**EXERCISE PROMPT**
Wherever an image appears in the records, exclude it, and reproduce everything else exactly.

**DATA EXCERPTS**

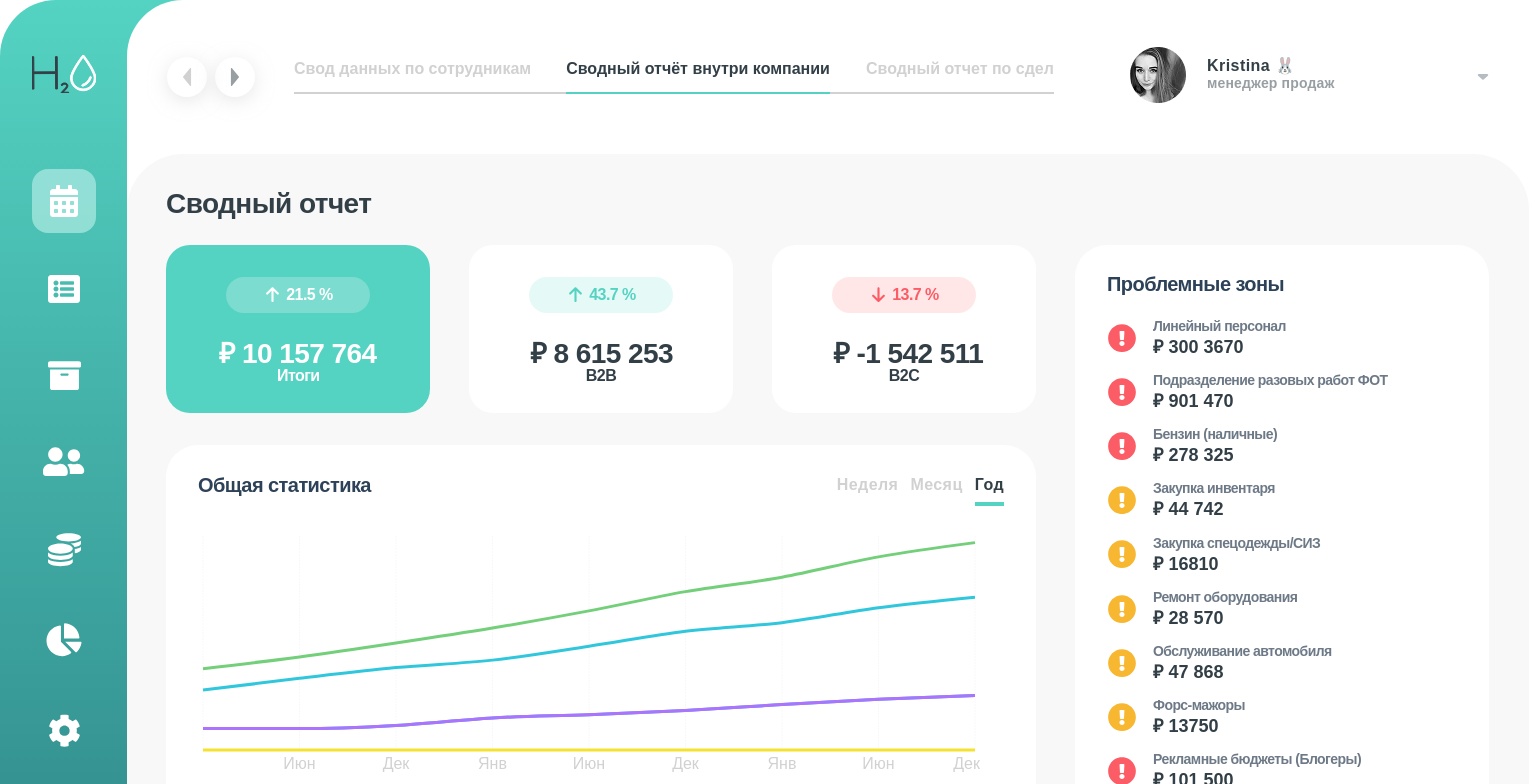
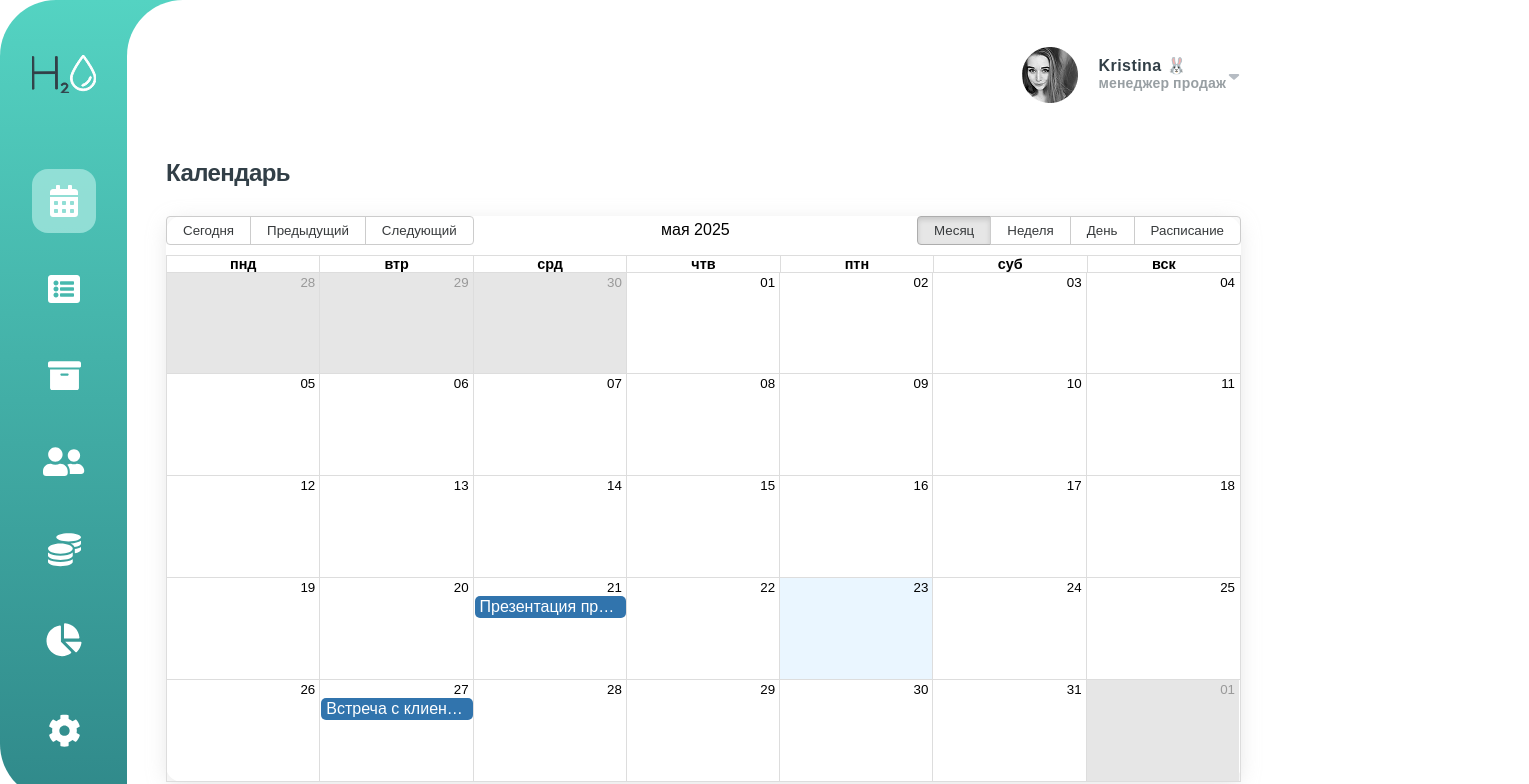
Before and after one commit to Sigizmund2012/h2o-test, a React (Vite) app: page /calendar in a window 1280 px wide. Shown: the top 784 px of the page, 1529 px wide, since content can reach past the window. Built offline with nearby package versions, Linux system fonts and the light colour scheme.

Commit message:
Create Calendar component and CalendarPage with react-big-calendar

```diff
--- a/package.json
+++ b/package.json
@@ -11,7 +11,9 @@
   },
   "dependencies": {
     "@types/recharts": "^1.8.29",
+    "date-fns": "^4.1.0",
     "react": "^19.1.0",
+    "react-big-calendar": "^1.18.0",
     "react-dom": "^19.1.0",
     "react-router-dom": "^7.6.1",
     "recharts": "^2.15.3"
@@ -19,6 +21,7 @@
   "devDependencies": {
     "@eslint/js": "^9.25.0",
     "@types/react": "^19.1.2",
+    "@types/react-big-calendar": "^1.16.2",
     "@types/react-dom": "^19.1.2",
     "@vitejs/plugin-react": "^4.4.1",
     "eslint": "^9.25.0",
--- a/src/App.tsx
+++ b/src/App.tsx
@@ -1,6 +1,7 @@
 import { BrowserRouter as Router, Routes, Route } from "react-router-dom";
 import Sidebar from "./components/Sidebar/Sidebar";
 import Main from "./components/Main/Main";
+import CalendarPage from "./pages/CalendarPage";
 import "./App.scss";
 
 function App() {
@@ -10,7 +11,7 @@ function App() {
         <Sidebar />
         <Routes>
           <Route path="/" element={<Main />} />
-          <Route path="/calendar" element={<Main />} />
+          <Route path="/calendar" element={<CalendarPage />} />
           <Route path="/list" element={<Main />} />
           <Route path="/mailbox" element={<Main />} />
           <Route path="/team" element={<Main />} />
--- /dev/null
+++ b/src/components/Calendar/Calendar.scss
@@ -0,0 +1,73 @@
+@use "../../_variables" as *;
+
+.calendar-container {
+  padding: 0 39px;
+  height: 100%;
+  background-color: $color-white;
+
+  .heading {
+    margin-bottom: 24px;
+    color: $color-text-primary;
+    font-weight: 600;
+    font-size: 24px;
+  }
+
+  .calendar-wrapper {
+    height: calc(100% - 80px);
+    border-radius: 16px;
+    background-color: $color-white;
+    box-shadow: 0 4px 18px 0 $shadow-tabs;
+
+    :global {
+      .rbc-calendar {
+        padding: 20px;
+        height: 100%;
+      }
+
+      .rbc-header {
+        padding: 10px;
+        border-bottom: 1px solid $color-text-secondary;
+        color: $color-text-primary;
+        font-weight: 600;
+      }
+
+      .rbc-today {
+        background-color: rgba($color-active-nav, 0.1);
+      }
+
+      .rbc-event {
+        padding: 4px 8px;
+        border: none;
+        border-radius: 8px;
+        background-color: $color-active-nav;
+      }
+
+      .rbc-event-content {
+        font-weight: 500;
+        font-size: 14px;
+      }
+
+      .rbc-toolbar {
+        margin-bottom: 20px;
+
+        button {
+          padding: 8px 16px;
+          border: 1px solid $color-text-secondary;
+          border-radius: 8px;
+          color: $color-text-primary;
+          font-weight: 500;
+
+          &:hover {
+            background-color: rgba($color-active-nav, 0.1);
+          }
+
+          &.rbc-active {
+            border-color: $color-active-nav;
+            background-color: $color-active-nav;
+            color: $color-white;
+          }
+        }
+      }
+    }
+  }
+}
--- /dev/null
+++ b/src/components/Calendar/Calendar.tsx
@@ -0,0 +1,69 @@
+import { useState } from "react";
+import {
+  Calendar as BigCalendar,
+  dateFnsLocalizer,
+  type View,
+} from "react-big-calendar";
+import { format, parse, startOfWeek, getDay } from "date-fns";
+import { ru } from "date-fns/locale";
+import "react-big-calendar/lib/css/react-big-calendar.css";
+import "./Calendar.scss";
+
+// Настройка локализатора с русской локалью
+const localizer = dateFnsLocalizer({
+  format,
+  parse,
+  startOfWeek: (date: Date) => startOfWeek(date, { weekStartsOn: 1 }), // Начало недели с понедельника
+  getDay,
+  locales: { ru },
+});
+
+const events = [
+  {
+    title: "Встреча с клиентом",
+    start: new Date(new Date().getFullYear(), new Date().getMonth(), 27, 10, 0),
+    end: new Date(new Date().getFullYear(), new Date().getMonth(), 27, 11, 30),
+  },
+  {
+    title: "Презентация проекта",
+    start: new Date(new Date().getFullYear(), new Date().getMonth(), 21, 14, 0),
+    end: new Date(new Date().getFullYear(), new Date().getMonth(), 21, 15, 30),
+  },
+];
+
+export default function Calendar() {
+  const [currentDate, setCurrentDate] = useState(new Date());
+  const [currentView, setCurrentView] = useState<View>("month"); // 'month', 'week', 'day', 'agenda'
+
+  return (
+    <div className="calendar-container">
+      <h1 className="heading">Календарь</h1>
+      <div className="calendar-wrapper">
+        <BigCalendar
+          localizer={localizer}
+          culture="ru"
+          events={events}
+          startAccessor="start"
+          endAccessor="end"
+          date={currentDate}
+          view={currentView}
+          onNavigate={setCurrentDate}
+          onView={setCurrentView}
+          messages={{
+            next: "Следующий",
+            previous: "Предыдущий",
+            today: "Сегодня",
+            month: "Месяц",
+            week: "Неделя",
+            day: "День",
+            agenda: "Расписание",
+            date: "Дата",
+            time: "Время",
+            event: "Событие",
+            noEventsInRange: "Нет событий в этом диапазоне",
+          }}
+        />
+      </div>
+    </div>
+  );
+}
--- /dev/null
+++ b/src/pages/CalendarPage.scss
@@ -0,0 +1,19 @@
+@use "../_variables" as *;
+
+.calendar-page {
+  display: grid;
+  grid-template-rows: 154px 1fr;
+  height: 100vh;
+  background-color: $color-white;
+  border-radius: 56px 0 0 0;
+
+  &__header {
+    display: flex;
+    justify-content: flex-end;
+    align-items: center;
+  }
+
+  &__content {
+    height: 100%;
+  }
+}
--- /dev/null
+++ b/src/pages/CalendarPage.tsx
@@ -0,0 +1,16 @@
+import Calendar from "../components/Calendar/Calendar";
+import User from "../components/User/User";
+import "./CalendarPage.scss";
+
+export default function CalendarPage() {
+  return (
+    <div className="calendar-page">
+      <div className="calendar-page__header">
+        <User />
+      </div>
+      <div className="calendar-page__content">
+        <Calendar />
+      </div>
+    </div>
+  );
+}
```
Also changed, not shown: 1 other file (tests, documents, lock files or other folders).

**ANSWER TO THIS TASK**
Before and after one commit to Sigizmund2012/h2o-test, a React (Vite) app: page /calendar in a window 1280 px wide. Shown: the top 784 px of the page, 1529 px wide, since content can reach past the window. Built offline with nearby package versions, Linux system fonts and the light colour scheme.

Commit message:
Create Calendar component and CalendarPage with react-big-calendar

```diff
--- a/package.json
+++ b/package.json
@@ -11,7 +11,9 @@
   },
   "dependencies": {
     "@types/recharts": "^1.8.29",
+    "date-fns": "^4.1.0",
     "react": "^19.1.0",
+    "react-big-calendar": "^1.18.0",
     "react-dom": "^19.1.0",
     "react-router-dom": "^7.6.1",
     "recharts": "^2.15.3"
@@ -19,6 +21,7 @@
   "devDependencies": {
     "@eslint/js": "^9.25.0",
     "@types/react": "^19.1.2",
+    "@types/react-big-calendar": "^1.16.2",
     "@types/react-dom": "^19.1.2",
     "@vitejs/plugin-react": "^4.4.1",
     "eslint": "^9.25.0",
--- a/src/App.tsx
+++ b/src/App.tsx
@@ -1,6 +1,7 @@
 import { BrowserRouter as Router, Routes, Route } from "react-router-dom";
 import Sidebar from "./components/Sidebar/Sidebar";
 import Main from "./components/Main/Main";
+import CalendarPage from "./pages/CalendarPage";
 import "./App.scss";
 
 function App() {
@@ -10,7 +11,7 @@ function App() {
         <Sidebar />
         <Routes>
           <Route path="/" element={<Main />} />
-          <Route path="/calendar" element={<Main />} />
+          <Route path="/calendar" element={<CalendarPage />} />
           <Route path="/list" element={<Main />} />
           <Route path="/mailbox" element={<Main />} />
           <Route path="/team" element={<Main />} />
--- /dev/null
+++ b/src/components/Calendar/Calendar.scss
@@ -0,0 +1,73 @@
+@use "../../_variables" as *;
+
+.calendar-container {
+  padding: 0 39px;
+  height: 100%;
+  background-color: $color-white;
+
+  .heading {
+    margin-bottom: 24px;
+    color: $color-text-primary;
+    font-weight: 600;
+    font-size: 24px;
+  }
+
+  .calendar-wrapper {
+    height: calc(100% - 80px);
+    border-radius: 16px;
+    background-color: $color-white;
+    box-shadow: 0 4px 18px 0 $shadow-tabs;
+
+    :global {
+      .rbc-calendar {
+        padding: 20px;
+        height: 100%;
+      }
+
+      .rbc-header {
+        padding: 10px;
+        border-bottom: 1px solid $color-text-secondary;
+        color: $color-text-primary;
+        font-weight: 600;
+      }
+
+      .rbc-today {
+        background-color: rgba($color-active-nav, 0.1);
+      }
+
+      .rbc-event {
+        padding: 4px 8px;
+        border: none;
+        border-radius: 8px;
+        background-color: $color-active-nav;
+      }
+
+      .rbc-event-content {
+        font-weight: 500;
+        font-size: 14px;
+      }
+
+      .rbc-toolbar {
+        margin-bottom: 20px;
+
+        button {
+          padding: 8px 16px;
+          border: 1px solid $color-text-secondary;
+          border-radius: 8px;
+          color: $color-text-primary;
+          font-weight: 500;
+
+          &:hover {
+            background-color: rgba($color-active-nav, 0.1);
+          }
+
+          &.rbc-active {
+            border-color: $color-active-nav;
+            background-color: $color-active-nav;
+            color: $color-white;
+          }
+        }
+      }
+    }
+  }
+}
--- /dev/null
+++ b/src/components/Calendar/Calendar.tsx
@@ -0,0 +1,69 @@
+import { useState } from "react";
+import {
+  Calendar as BigCalendar,
+  dateFnsLocalizer,
+  type View,
+} from "react-big-calendar";
+import { format, parse, startOfWeek, getDay } from "date-fns";
+import { ru } from "date-fns/locale";
+import "react-big-calendar/lib/css/react-big-calendar.css";
+import "./Calendar.scss";
+
+// Настройка локализатора с русской локалью
+const localizer = dateFnsLocalizer({
+  format,
+  parse,
+  startOfWeek: (date: Date) => startOfWeek(date, { weekStartsOn: 1 }), // Начало недели с понедельника
+  getDay,
+  locales: { ru },
+});
+
+const events = [
+  {
+    title: "Встреча с клиентом",
+    start: new Date(new Date().getFullYear(), new Date().getMonth(), 27, 10, 0),
+    end: new Date(new Date().getFullYear(), new Date().getMonth(), 27, 11, 30),
+  },
+  {
+    title: "Презентация проекта",
+    start: new Date(new Date().getFullYear(), new Date().getMonth(), 21, 14, 0),
+    end: new Date(new Date().getFullYear(), new Date().getMonth(), 21, 15, 30),
+  },
+];
+
+export default function Calendar() {
+  const [currentDate, setCurrentDate] = useState(new Date());
+  const [currentView, setCurrentView] = useState<View>("month"); // 'month', 'week', 'day', 'agenda'
+
+  return (
+    <div className="calendar-container">
+      <h1 className="heading">Календарь</h1>
+      <div className="calendar-wrapper">
+        <BigCalendar
+          localizer={localizer}
+          culture="ru"
+          events={events}
+          startAccessor="start"
+          endAccessor="end"
+          date={currentDate}
+          view={currentView}
+          onNavigate={setCurrentDate}
+          onView={setCurrentView}
+          messages={{
+            next: "Следующий",
+            previous: "Предыдущий",
+            today: "Сегодня",
+            month: "Месяц",
+            week: "Неделя",
+            day: "День",
+            agenda: "Расписание",
+            date: "Дата",
+            time: "Время",
+            event: "Событие",
+            noEventsInRange: "Нет событий в этом диапазоне",
+          }}
+        />
+      </div>
+    </div>
+  );
+}
--- /dev/null
+++ b/src/pages/CalendarPage.scss
@@ -0,0 +1,19 @@
+@use "../_variables" as *;
+
+.calendar-page {
+  display: grid;
+  grid-template-rows: 154px 1fr;
+  height: 100vh;
+  background-color: $color-white;
+  border-radius: 56px 0 0 0;
+
+  &__header {
+    display: flex;
+    justify-content: flex-end;
+    align-items: center;
+  }
+
+  &__content {
+    height: 100%;
+  }
+}
--- /dev/null
+++ b/src/pages/CalendarPage.tsx
@@ -0,0 +1,16 @@
+import Calendar from "../components/Calendar/Calendar";
+import User from "../components/User/User";
+import "./CalendarPage.scss";
+
+export default function CalendarPage() {
+  return (
+    <div className="calendar-page">
+      <div className="calendar-page__header">
+        <User />
+      </div>
+      <div className="calendar-page__content">
+        <Calendar />
+      </div>
+    </div>
+  );
+}
```
Also changed, not shown: 1 other file (tests, documents, lock files or other folders).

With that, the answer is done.